Her Crew Rescued by the Lamport
nnd Holt Line Steamer Olbers.
She Wns Waterlogged.
tly l'.ulusbe Wire from Hip Amoclatcd Prou.
New York, Dec. 2, The Lamport and
Holt Ilne steamer Olbers, Captain
Brnithwaito, which arrived tills morn
ing from Brazil ports, via San Lucia,
brought Captain Haakeson and four
teen seamen of tho Norwegian bark
Bolivia, which was abandoned at sea
In a water-logged condition on Novem
ber 29. The Bolivia left Darlen. No
vember 20, and sailed from Sapelo on
the 2IId fur Hull. On the 26th the ves
sel ran Into a galu lasting forty-eight
hours. She labored and strained badly,
causing her to sprlnga bad leak. Heavy
seas also boarded the vessel and when
the storm subsided she was water
logged. All hands were kept at the
pumps, but In spite of their efforts tho
water steadily poured hi from the bows
and stern with the seams opened.
On the L'ilth the steamer Olbers was
observed bearing down. She stood by
wlille the ciew abandoned the bark,
and took nil hands safely on board.
Tin: Bolivia was then seen to be fast
WAR IN SOUTH AFRICA
James Merriam Characterizes It as
"One of the Blackest Spots in
Ity IXclusiie. Wire from The Associated Pipml
Capo Town, Dec. 2. Replying at
Stellenbosch, Capo Colony, to un ad
dicss presented to him by the leaders
of the Africander bund, Mr. James
Merriam, former treasurer of Cape
Colony, In -ytho course of tan impas
sioned speech, denounced the war in
South Africa as "one of the black
est spots In British unnals."
The present methods of British war
fare, lm said, were such as 'iicour
agod the worst elements on both sides
and were bound to prove fatal to the
ultimate peace of the country. He de
clared that neither ho nor Mr. J. W.
Sauer. fin nier commissioner of nuhlic
works, would attend the Worcester
congress, lest it should bo said that
the 'eongiess was engineered by piv
st illations and lie appealed to all Af
ricanders to speak boldly when up
holding their rights and yet " to avoid
wild language and actions which might
lead to abrogation of the Inst vestige
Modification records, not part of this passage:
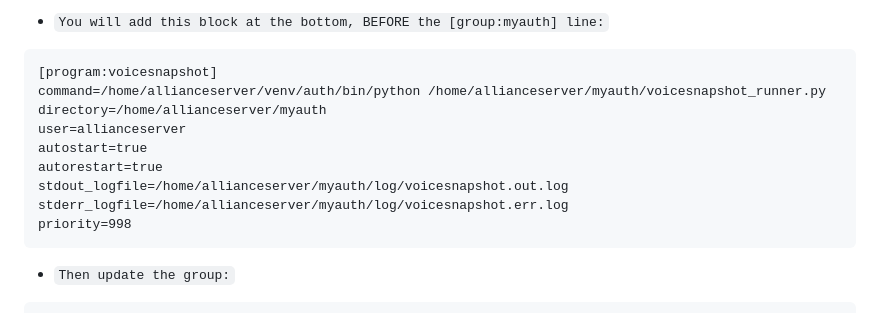
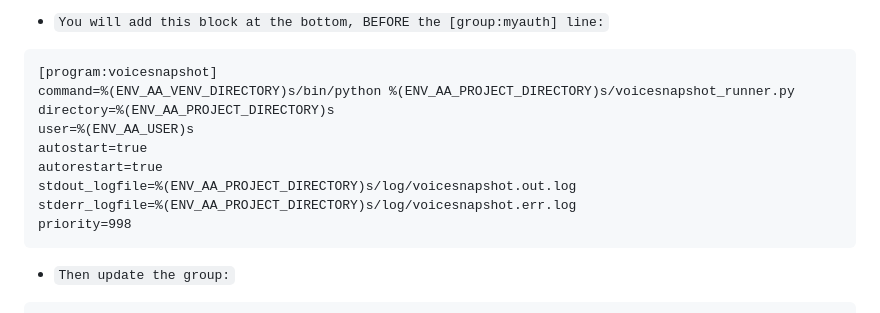
Before and after one commit to frfrmpukin/aa-discord-voicesnapshot, a Markdown page: README.md, the part around the change. Rendered like a GitHub page.

Commit message:
Update README with configurable paths for voicesnapshot

````diff
--- a/README.md
+++ b/README.md
@@ -73,13 +73,13 @@ if __name__ == "__main__":
   - `You will add this block at the bottom, BEFORE the [group:myauth] line:`
 ```
 [program:voicesnapshot]
-command=/home/allianceserver/venv/auth/bin/python /home/allianceserver/myauth/voicesnapshot_runner.py
-directory=/home/allianceserver/myauth
-user=allianceserver
+command=%(ENV_AA_VENV_DIRECTORY)s/bin/python %(ENV_AA_PROJECT_DIRECTORY)s/voicesnapshot_runner.py
+directory=%(ENV_AA_PROJECT_DIRECTORY)s
+user=%(ENV_AA_USER)s
 autostart=true
 autorestart=true
-stdout_logfile=/home/allianceserver/myauth/log/voicesnapshot.out.log
-stderr_logfile=/home/allianceserver/myauth/log/voicesnapshot.err.log
+stdout_logfile=%(ENV_AA_PROJECT_DIRECTORY)s/log/voicesnapshot.out.log
+stderr_logfile=%(ENV_AA_PROJECT_DIRECTORY)s/log/voicesnapshot.err.log
 priority=998
 ```
   - `Then update the group:`
````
Mr. S.uier, whose speech was rather
more militant, demanded the removal
of Sir Alfred Milnur, whom he describ
ed as "violently anti-Dutch." He de
clared that If Great Britain deprived
the two lepubllcs of their indepen
dence she would lose the affection of
all South Africans. Referring to this
"Worcester congress, he urged the dele
gates to show firmness.
A Score of Persons Killed and Sixty
Hurt Train Employes Narrow
ly Escape Lynching.
By fAcluihe Wiic horn The Associakd Pie.
Hun Antonio, Tex., Dec. 2. A terrible
v-ivck, in which a score of persons
were killed and about sixty hurt, oc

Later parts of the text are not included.